What the task asks:
Which lines in the listing below contain "searchtxt"? Copy each of them.

Extracted information:
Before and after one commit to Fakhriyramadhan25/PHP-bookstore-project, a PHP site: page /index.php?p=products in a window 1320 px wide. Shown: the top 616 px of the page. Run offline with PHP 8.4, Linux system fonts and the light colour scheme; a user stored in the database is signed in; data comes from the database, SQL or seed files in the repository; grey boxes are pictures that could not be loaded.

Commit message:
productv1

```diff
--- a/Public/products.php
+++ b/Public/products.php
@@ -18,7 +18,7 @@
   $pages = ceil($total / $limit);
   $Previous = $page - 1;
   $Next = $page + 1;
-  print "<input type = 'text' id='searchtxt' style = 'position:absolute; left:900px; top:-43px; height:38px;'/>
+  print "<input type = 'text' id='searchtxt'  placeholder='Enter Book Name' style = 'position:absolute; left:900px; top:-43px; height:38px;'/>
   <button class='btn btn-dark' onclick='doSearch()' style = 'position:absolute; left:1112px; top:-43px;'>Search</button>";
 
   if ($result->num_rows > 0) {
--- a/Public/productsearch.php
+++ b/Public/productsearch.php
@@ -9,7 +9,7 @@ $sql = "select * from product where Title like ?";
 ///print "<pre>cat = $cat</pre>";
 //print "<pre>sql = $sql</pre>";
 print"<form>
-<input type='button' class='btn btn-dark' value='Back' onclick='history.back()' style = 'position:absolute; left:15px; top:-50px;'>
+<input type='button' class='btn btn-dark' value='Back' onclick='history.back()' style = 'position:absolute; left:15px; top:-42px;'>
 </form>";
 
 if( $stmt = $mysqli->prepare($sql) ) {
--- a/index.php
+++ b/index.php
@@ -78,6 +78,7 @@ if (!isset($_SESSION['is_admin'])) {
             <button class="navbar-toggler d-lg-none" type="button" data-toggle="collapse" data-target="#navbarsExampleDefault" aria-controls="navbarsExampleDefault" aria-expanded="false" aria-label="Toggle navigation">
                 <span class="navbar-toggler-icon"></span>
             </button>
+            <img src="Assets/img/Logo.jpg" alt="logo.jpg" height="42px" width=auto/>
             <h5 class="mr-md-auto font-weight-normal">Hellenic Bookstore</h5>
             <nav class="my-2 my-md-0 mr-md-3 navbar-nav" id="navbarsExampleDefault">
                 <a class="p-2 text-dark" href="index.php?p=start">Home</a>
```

Response below:
-  print "<input type = 'text' id='searchtxt' style = 'position:absolute; left:900px; top:-43px; height:38px;'/>
+  print "<input type = 'text' id='searchtxt'  placeholder='Enter Book Name' style = 'position:absolute; left:900px; top:-43px; height:38px;'/>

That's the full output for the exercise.